By Dr. Bonnie Verlaine Smith, Esq.
A gig is loosely defined as “a job, especially one that is temporary or freelance and performed on an informal or on-demand basis” See https://www.google.com/, “Oxford Languages” (9/15/2023). In the universe of the immigration population in the United States, individuals with deferred action under Deferred Action for Childhood Arrivals (DACA) or Temporary Protected Status (TPS), hold temporary gigs as their immigration status dictates they do not have permanent legal residence in the United States. For an immigrant, “the opportunity to work legally in the United States comes from gaining legal work authorization, which overcomes [stigma] from the public perception that immigrants are gaining from illegal work in the United States but not paying into the system.” See “An Analysis of Deferred Action Policy: Benefit or Detriment Through Perceptions of Recipients,” A Doctoral Thesis Proposal by Bonnie V. Smith, Esq. (2022), citing Abramitzky & Boustan, 2017 and Zaretsky, 1997). For an estimated 1.5 million combined DACA and TPS recipients, a gig is a welcomed opportunity for survival as they maneuver through the labyrinth of immigration policies to, hopefully, reveal a pathway to permanency via naturalized citizenship in the United States.

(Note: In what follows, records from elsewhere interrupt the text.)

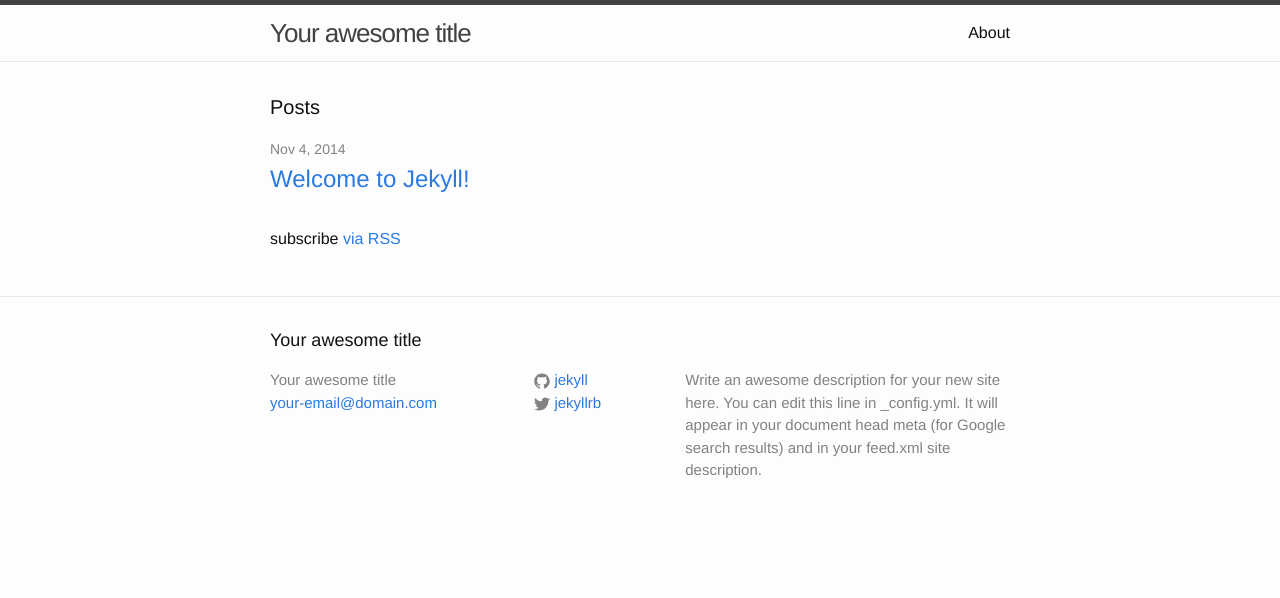
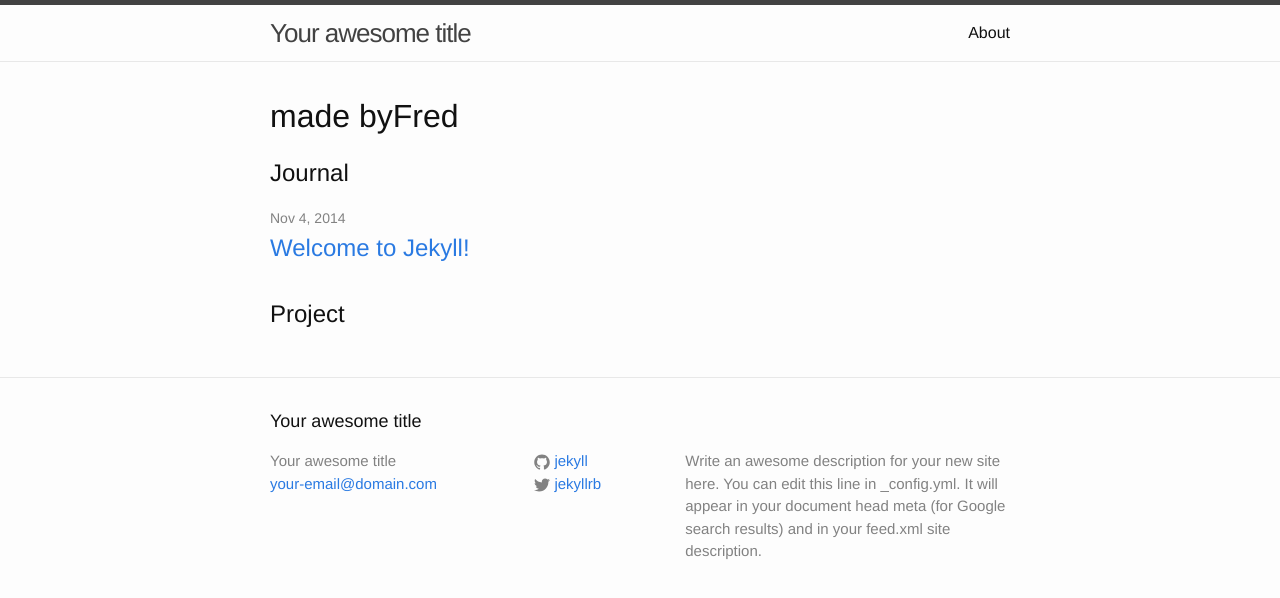
Before and after one commit to fredvg/fredvg.github.io, a Jekyll site: the page built from index.html, in a window 1280 px wide. Shown: the top 598 px of the page. Built offline with Jekyll 4.4.1, drawn with Linux system fonts in a browser that asks for light colours.

Commit message:
made changes to homepage

```diff
--- a/index.html
+++ b/index.html
@@ -3,21 +3,21 @@ layout: default
 ---
 
 <div class="home">
-
-  <h1 class="page-heading">Posts</h1>
+	<h1 class="site-name"><span class="line-1">made by</span>Fred</h1>
+  <h2 class="section-heading">Journal</h2>
 
   <ul class="post-list">
     {% for post in site.posts %}
       <li>
         <span class="post-meta">{{ post.date | date: "%b %-d, %Y" }}</span>
-
-        <h2>
+        <h3>
           <a class="post-link" href="{{ post.url | prepend: site.baseurl }}">{{ post.title }}</a>
-        </h2>
+        </h3>
       </li>
     {% endfor %}
   </ul>
 
-  <p class="rss-subscribe">subscribe <a href="{{ "/feed.xml" | prepend: site.baseurl }}">via RSS</a></p>
+	<h2 class="section-heading">Project</h2>
+<!--   <p class="rss-subscribe">subscribe <a href="{{ "/feed.xml" | prepend: site.baseurl }}">via RSS</a></p> -->
 
 </div>
```
Also changed, not shown: 1 other file.
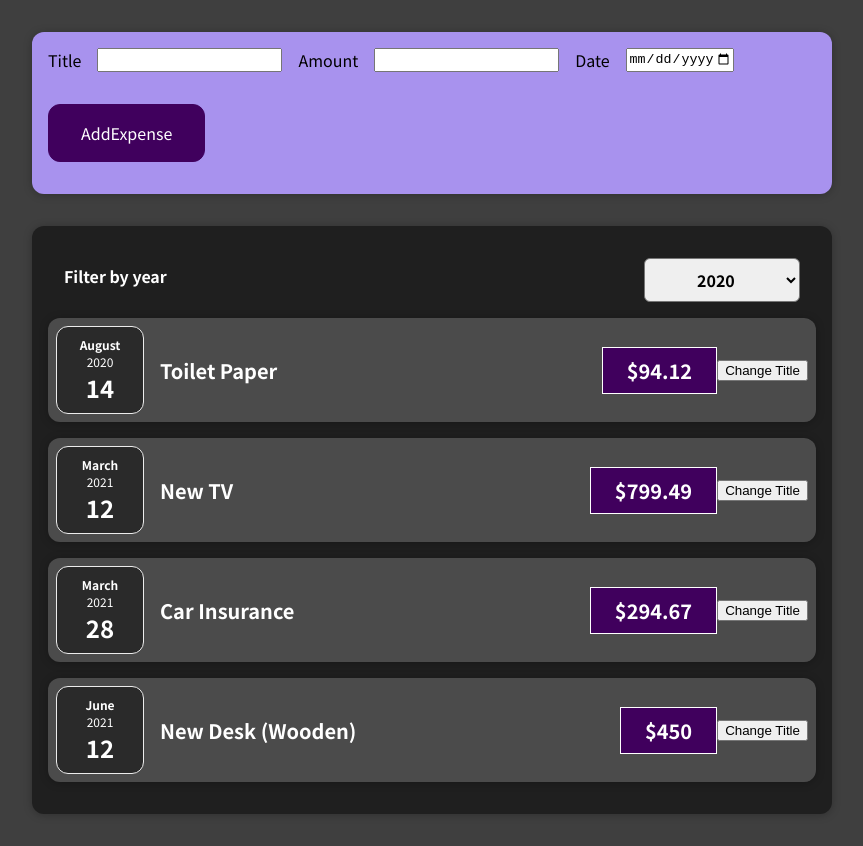
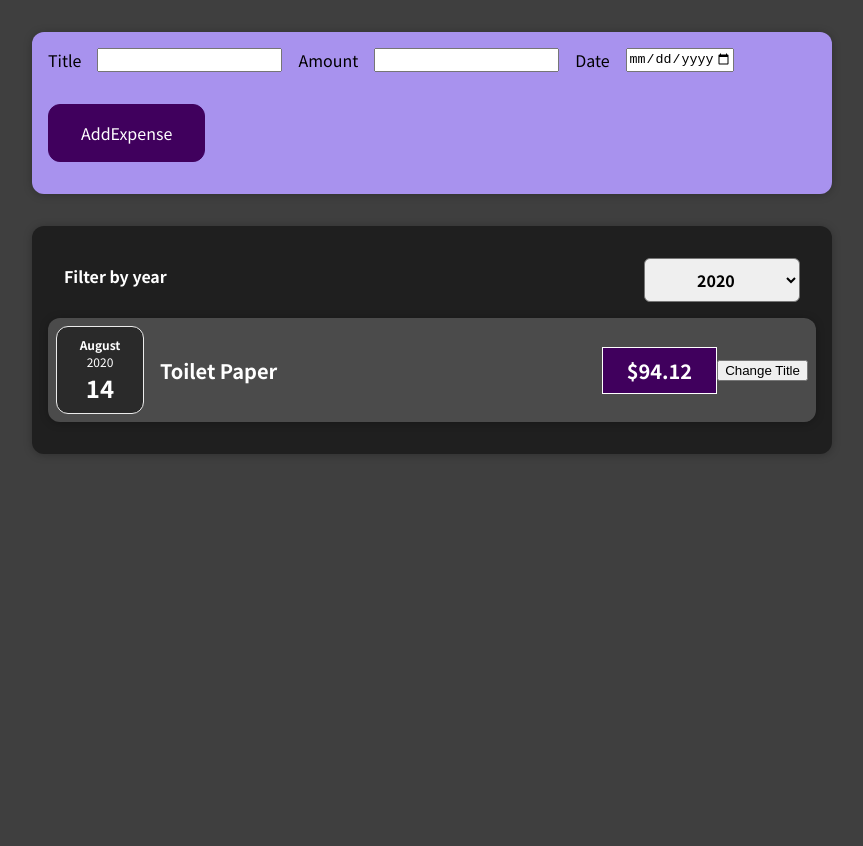
Before and after one commit to ma1379/React_Intro_Activity, a React (Create React App) app in the folder 01-starting-setup/01-starting-setup/: page / in a window 1280 px wide. Shown: the whole page, without its empty margins (208-1071 px from the left). After the commit the page ends 800 px from the top, so only its background shows below. Built offline with nearby package versions, Linux system fonts and the light colour scheme.

Commit message:
Added Expense Filter

```diff
--- a/01-starting-setup/01-starting-setup/src/App.js
+++ b/01-starting-setup/01-starting-setup/src/App.js
@@ -1,8 +1,7 @@
-import React from "react";
+import React, {useState} from "react";
 import Expenses from "./components/Expenses";
 import NewExpense from "./components/NewExpense/NewExpense";
-function App() {
-  const expenses = [
+const InitialExpenses = [
   {
     id: 'e1',
     title: 'Toilet Paper',
@@ -23,9 +22,18 @@ function App() {
     date: new Date(2021, 5, 12),
   },
 ];
+function App() {
+  const [expenses, setExpenses] = useState(InitialExpenses);
+  function addExpenseHandler(expense){
+    setExpenses((prevExpenses) => {
+      return [...prevExpenses, expense];
+  });
+}
+
+
 return(
     <div>
-      <NewExpense></NewExpense>
+      <NewExpense onAddExpense={addExpenseHandler}></NewExpense>
       <Expenses items={expenses}></Expenses>
     </div>
 );
--- a/01-starting-setup/01-starting-setup/src/components/Expenses.js
+++ b/01-starting-setup/01-starting-setup/src/components/Expenses.js
@@ -9,13 +9,20 @@ function Expenses(props) {
     function filterChangeHandler(selectedYear){
        setFilteredYear(selectedYear);
     }
+    const filteredExpenses = props.items.filter(expenses =>{
+        return expenses.date.getFullYear().toString() === filteredYear;
+      });
     return (
      <Card className="expenses">
         <ExpenseFilter selected={filteredYear} onFilterChange={filterChangeHandler}></ExpenseFilter>
-        <ExpenseItem title={props.items[0].title} amount={props.items[0].amount} date={props.items[0].date}></ExpenseItem>
-        <ExpenseItem title={props.items[1].title} amount={props.items[1].amount} date={props.items[1].date}></ExpenseItem>
-        <ExpenseItem title={props.items[2].title} amount={props.items[2].amount} date={props.items[2].date}></ExpenseItem>
-        <ExpenseItem title={props.items[3].title} amount={props.items[3].amount} date={props.items[3].date}></ExpenseItem>
+        {filteredExpenses.map((expensesElement) => (
+        <ExpenseItem
+          key={expensesElement.id}
+          title={expensesElement.title}
+          amount={expensesElement.amount}
+          date={expensesElement.date}
+        ></ExpenseItem>
+      ))}
 
      </Card>
     );
```
Also changed, not shown: 1 other file (tests, documents, lock files or other folders). Lines whose indentation alone changed are shown as unchanged.
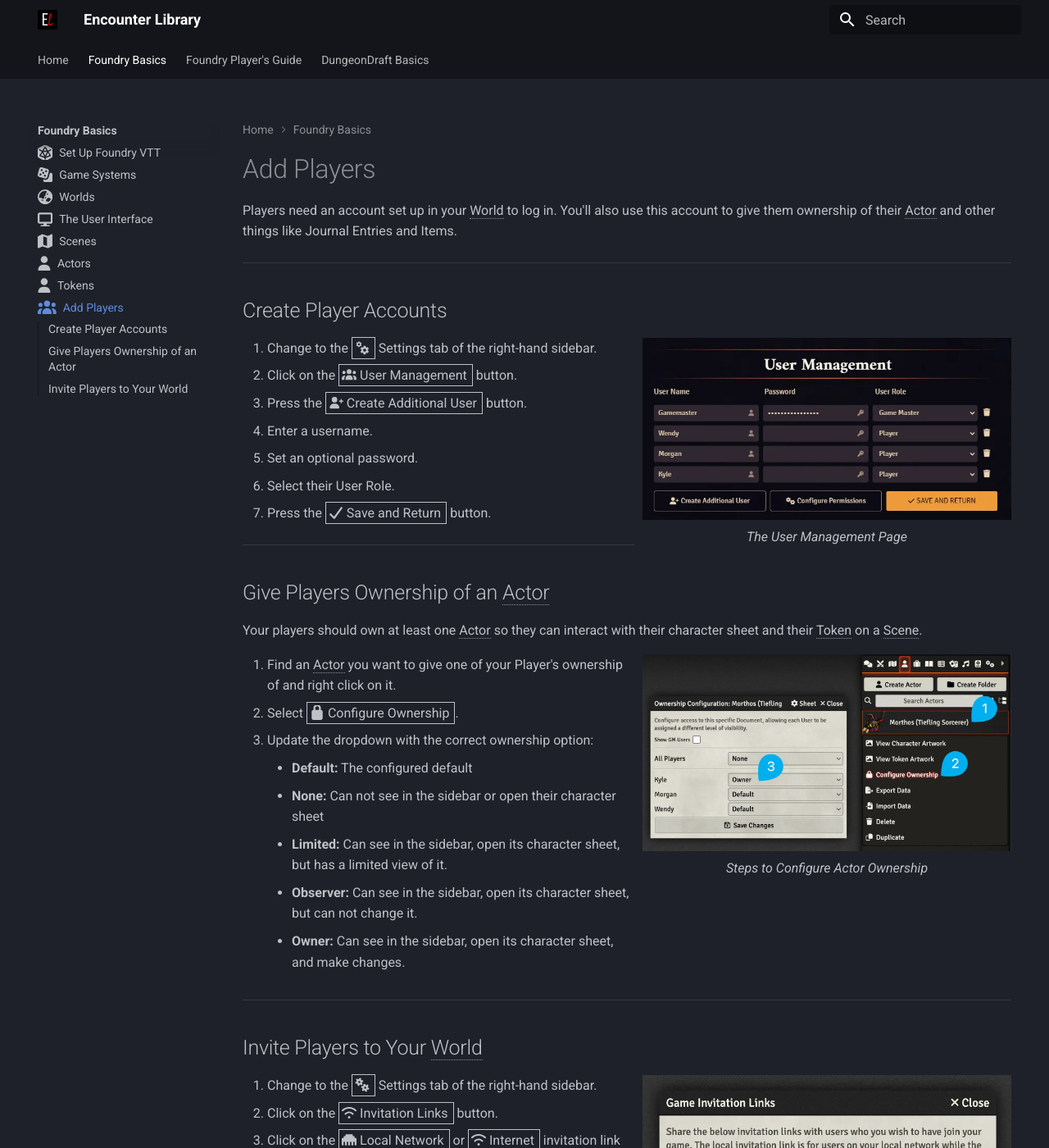
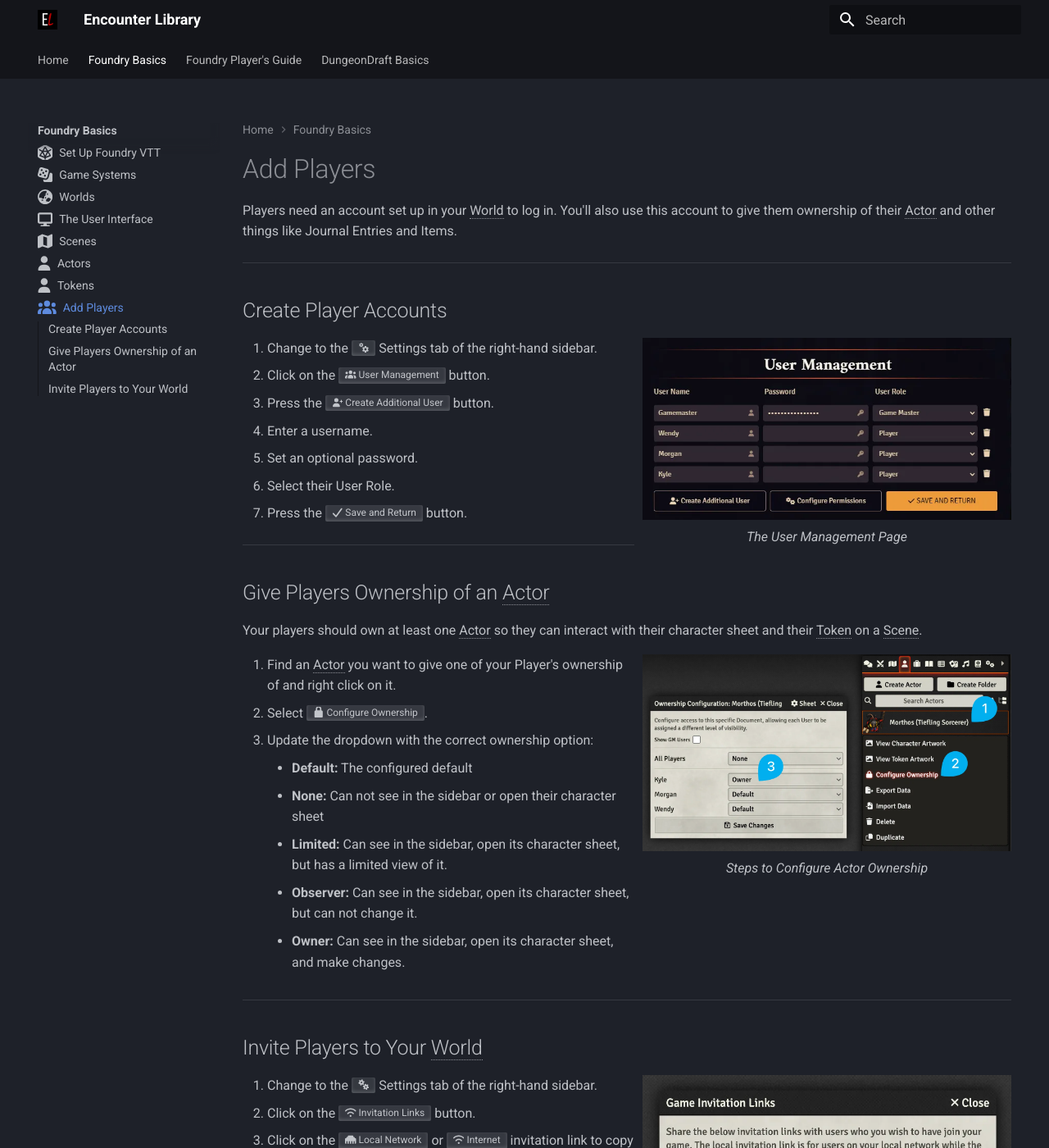
Before and after one commit to mattexdee/encounter-library, an MkDocs documentation site: the page built from docs/foundry-basics/add-players.md, in a window 1280 px wide and 1400 px high. Shown: the whole window at 82% size. Built offline with MkDocs 1.6.1 and Material for MkDocs 9.7.7, drawn with Linux system fonts in a browser that asks for light colours; some of the changed text lies outside the part shown.

Commit message:
Updated .reference styles

```diff
--- a/docs/foundry-basics/add-players.md
+++ b/docs/foundry-basics/add-players.md
@@ -55,7 +55,7 @@
 2. Click on the <span class="reference">:fontawesome-solid-wifi: Invitation Links</span> button.
 3. Click on the <span class="reference">:fontawesome-solid-ethernet: Local Network</span> or <span class="reference">:fontawesome-solid-wifi: Internet</span> invitation link to copy it and send it to your players.
     - Choose the <span class="reference">:fontawesome-solid-ethernet: Local Network</span> link if your players are on the same wireless network as you, for example, if they're all at your house for an in-person game.
-    - Choose the <span class="reference">:fontawesome-solid-wifi: Internet</span> link if your players are not on the same wireless network than you and you're playing remotely.
+    - Choose the <span class="reference">:fontawesome-solid-wifi: Internet</span> link if your players are not on the same wireless network as you and you're playing remotely.
 
 !!! foundry-tip "What to do if you see a red X next to your Internet link:"
 
--- a/docs/stylesheets/extra.css
+++ b/docs/stylesheets/extra.css
@@ -99,8 +99,13 @@
 
   /* Custom Button */
 .reference {
-    padding: 3px 6px 3px 3px;
-    border: 1px solid;
-    white-space: nowrap;
-    font-style: normal;
+    background-color: var(--md-typeset-kbd-color);
+    border-radius: 0.1rem;
+    box-shadow: 0 0.1rem 0 0.05rem var(--md-typeset-kbd-border-color), 0 0.1rem 0 var(--md-typeset-kbd-border-color), 0 -0.1rem 0.2rem var(--md-typeset-kbd-accent-color) inset;
+    color: var(--md-default-fg-color);
+    display: inline-block;
+    font-size: .75em;
+    padding: 0 0.6666666667em;
+    vertical-align: text-top;
+    word-break: break-word;
 }
```
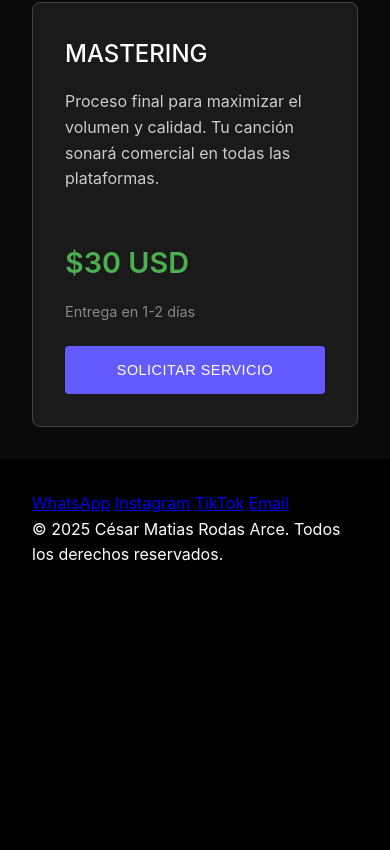
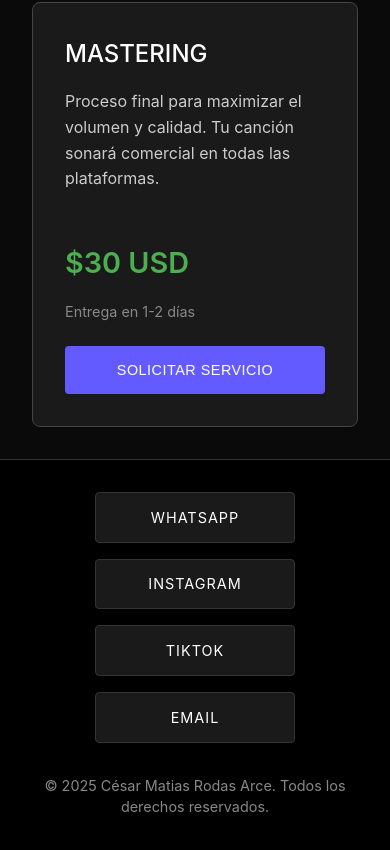
Before and after one commit to matirodas50-eng/prodby-MTR, a plain HTML site: page index.html in a window 390 px wide. Shown: the part 8443-9293 px from the top of the page. Before the commit the page ends 9043 px from the top, so only its background shows below. Drawn offline with Linux system fonts and the light colour scheme; a script that the page names is missing.

Commit message:
Update index.html

```diff
--- a/index.html
+++ b/index.html
@@ -152,7 +152,7 @@
             border-radius: 8px;
             margin-bottom: 15px;
             border: 1px solid #333;
-            background: linear-gradient(45deg, #222, #444); /* Fondo mientras carga */
+            background: linear-gradient(45deg, #222, #444);
         }
 
         .product-card h3 {
@@ -309,6 +309,49 @@
             color: white;
         }
 
+        /* ===== FOOTER CORREGIDO ===== */
+        .footer {
+            background: #000000;
+            padding: 3rem 4rem;
+            text-align: center;
+            border-top: 1px solid #333;
+        }
+
+        .social-links {
+            display: flex;
+            justify-content: center;
+            gap: 2rem;
+            margin-bottom: 2rem;
+            flex-wrap: wrap;
+        }
+
+        .social-links a {
+            color: #ffffff;
+            text-decoration: none;
+            font-size: 0.9rem;
+            text-transform: uppercase;
+            letter-spacing: 1px;
+            transition: all 0.3s ease;
+            padding: 0.8rem 1.5rem;
+            border: 1px solid #333;
+            border-radius: 4px;
+            background: #1a1a1a;
+        }
+
+        .social-links a:hover {
+            color: #635bff;
+            border-color: #635bff;
+            background: rgba(99, 91, 255, 0.1);
+            transform: translateY(-2px);
+        }
+
+        .copyright {
+            color: #888;
+            font-size: 0.9rem;
+            margin-top: 1rem;
+            line-height: 1.5;
+        }
+
         @media (max-width: 768px) {
             .header {
                 padding: 1rem 2rem;
@@ -346,7 +389,19 @@
             }
 
             .footer {
-                padding: 2rem 2rem;
+                padding: 2rem 1rem;
+            }
+
+            .social-links {
+                flex-direction: column;
+                gap: 1rem;
+                align-items: center;
+            }
+
+            .social-links a {
+                width: 200px;
+                text-align: center;
+                padding: 0.8rem;
             }
 
             .product-image {
@@ -553,7 +608,7 @@
         <button class="loading-cancel" onclick="cancelarPago()">Cancelar</button>
     </div>
 
-    <!-- Footer -->
+    <!-- Footer con ID para el enlace de Contacto -->
     <footer class="footer" id="contact">
         <div class="social-links">
             <a href="https://wa.me/595983775018" target="_blank">WhatsApp</a>
```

I have had the great fortune to serve many of these individuals by preparing and filing their temporary benefit petitions. In May of this year, I returned to the for-profit legal sector. However, I still longed to be a contributor to the non-profit community and continue to serve those in need in the immigration sector. I refer to my pro bono efforts as my “side gig.” A gig without monetary compensation but with a wealth of reward through the emotional joy and satisfaction I receive from helping an immigrant in need. I believe it is both an honor and a duty to give back and pro bono work provides that opportunity. Pro bono opportunities are available in almost every legal sector. Pro bono work can either teach you a new legal platform you always yearned to explore or in a sector where you already perform and excel. Allowing you to share your knowledge with individuals in need. Either concept provides a great benefit, and the choice is yours to join me by starting a pro bono side gig. I highly recommend every practicing attorney participate and contribute to become a change maker through pro bono work.
About the author
Dr. Bonnie Verlaine Smith, Esq., is a practicing Immigration attorney with a JD from Arizona Summit Law School and a doctorate in Law and Policy from Northeastern University. She holds two U.S. Embassy badges in recognition of her work in human rights for the U.S. Embassy in Lebanon and Ethiopia. She is a fellow for the Program on Human Rights and the Global Economy. Bonnie enjoys traveling and studied and worked abroad in Paris, London, New Delhi, Shenzhen, and Mexico City.
About the article
This article was originally published in the Communiqué (Oct. 2023), the official publication of the Clark County Bar Association. See https://clarkcountybar.org/about/member-benefits/communique-2023/communique-october-2023/.
© 2023 Clark County Bar Association (CCBA). All rights reserved. No reproduction of any portion of this issue is allowed without written permission from the publisher. Editorial policy available upon request.